YOUR GOAL:
Write out the records word for word, with no pictures.

THE RECORDS:
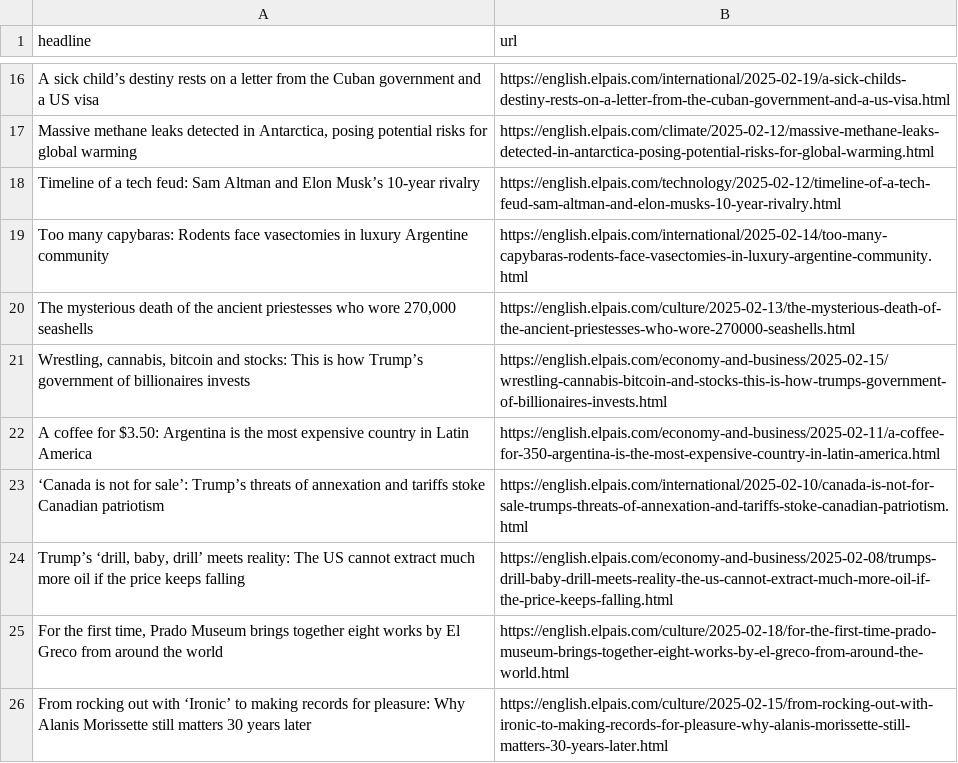
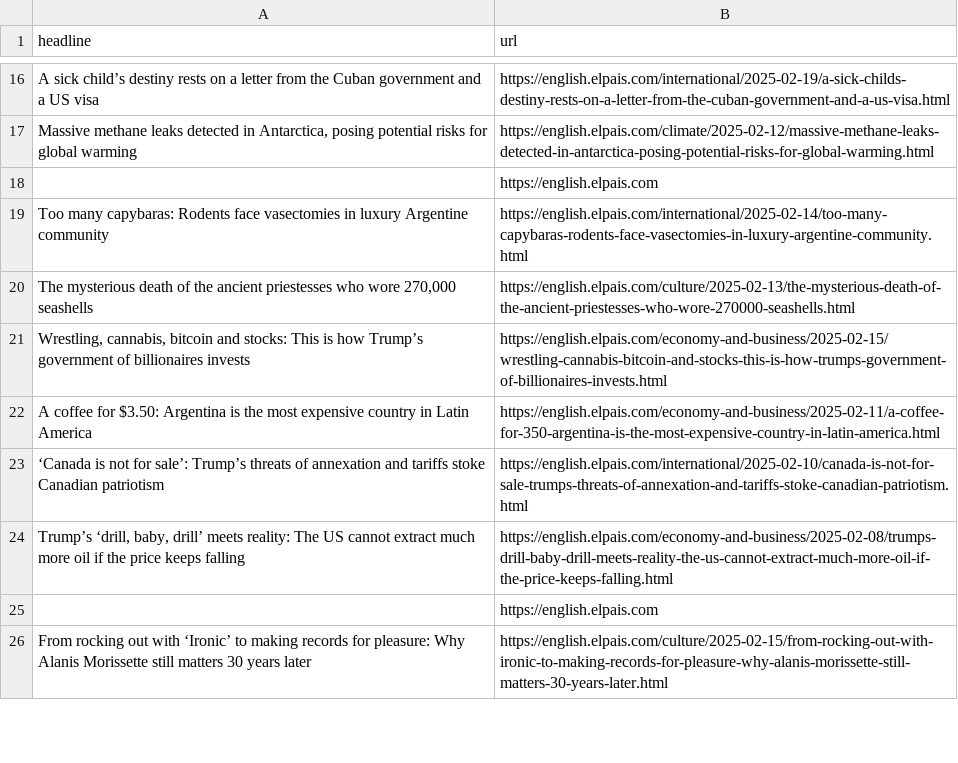
Before and after one commit to cmgsalazar/el-pais-autoscraper, a CSV file: headlines.csv, drawn as a sheet; only a part is shown, gaps mark what is left out.

```diff
--- a/headlines.csv
+++ b/headlines.csv
@@ -17,3 +17,3 @@ A sick child’s destiny rests on a letter from the Cuban government and a US vi
 "Massive methane leaks detected in Antarctica, posing potential risks for global warming",https://english.elpais.com/climate/2025-02-12/massive-methane-leaks-detected-in-antarctica-posing-potential-risks-for-global-warming.html
-Timeline of a tech feud: Sam Altman and Elon Musk’s 10-year rivalry,https://english.elpais.com/technology/2025-02-12/timeline-of-a-tech-feud-sam-altman-and-elon-musks-10-year-rivalry.html
+,https://english.elpais.com
 Too many capybaras: Rodents face vasectomies in luxury Argentine community,https://english.elpais.com/international/2025-02-14/too-many-capybaras-rodents-face-vasectomies-in-luxury-argentine-community.html
@@ -24,3 +24,3 @@ A coffee for $3.50: Argentina is the most expensive country in Latin America,htt
 "Trump’s ‘drill, baby, drill’ meets reality: The US cannot extract much more oil if the price keeps falling",https://english.elpais.com/economy-and-business/2025-02-08/trumps-drill-baby-drill-meets-reality-the-us-cannot-extract-much-more-oil-if-the-price-keeps-falling.html
-"For the first time, Prado Museum brings together eight works by El Greco from around the world",https://english.elpais.com/culture/2025-02-18/for-the-first-time-prado-museum-brings-together-eight-works-by-el-greco-from-around-the-world.html
+,https://english.elpais.com
 From rocking out with ‘Ironic’ to making records for pleasure: Why Alanis Morissette still matters 30 years later  ,https://english.elpais.com/culture/2025-02-15/from-rocking-out-with-ironic-to-making-records-for-pleasure-why-alanis-morissette-still-matters-30-years-later.html
```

TASK ANSWER:
Before and after one commit to cmgsalazar/el-pais-autoscraper, a CSV file: headlines.csv, drawn as a sheet; only a part is shown, gaps mark what is left out.

```diff
--- a/headlines.csv
+++ b/headlines.csv
@@ -17,3 +17,3 @@ A sick child’s destiny rests on a letter from the Cuban government and a US vi
 "Massive methane leaks detected in Antarctica, posing potential risks for global warming",https://english.elpais.com/climate/2025-02-12/massive-methane-leaks-detected-in-antarctica-posing-potential-risks-for-global-warming.html
-Timeline of a tech feud: Sam Altman and Elon Musk’s 10-year rivalry,https://english.elpais.com/technology/2025-02-12/timeline-of-a-tech-feud-sam-altman-and-elon-musks-10-year-rivalry.html
+,https://english.elpais.com
 Too many capybaras: Rodents face vasectomies in luxury Argentine community,https://english.elpais.com/international/2025-02-14/too-many-capybaras-rodents-face-vasectomies-in-luxury-argentine-community.html
@@ -24,3 +24,3 @@ A coffee for $3.50: Argentina is the most expensive country in Latin America,htt
 "Trump’s ‘drill, baby, drill’ meets reality: The US cannot extract much more oil if the price keeps falling",https://english.elpais.com/economy-and-business/2025-02-08/trumps-drill-baby-drill-meets-reality-the-us-cannot-extract-much-more-oil-if-the-price-keeps-falling.html
-"For the first time, Prado Museum brings together eight works by El Greco from around the world",https://english.elpais.com/culture/2025-02-18/for-the-first-time-prado-museum-brings-together-eight-works-by-el-greco-from-around-the-world.html
+,https://english.elpais.com
 From rocking out with ‘Ironic’ to making records for pleasure: Why Alanis Morissette still matters 30 years later  ,https://english.elpais.com/culture/2025-02-15/from-rocking-out-with-ironic-to-making-records-for-pleasure-why-alanis-morissette-still-matters-30-years-later.html
```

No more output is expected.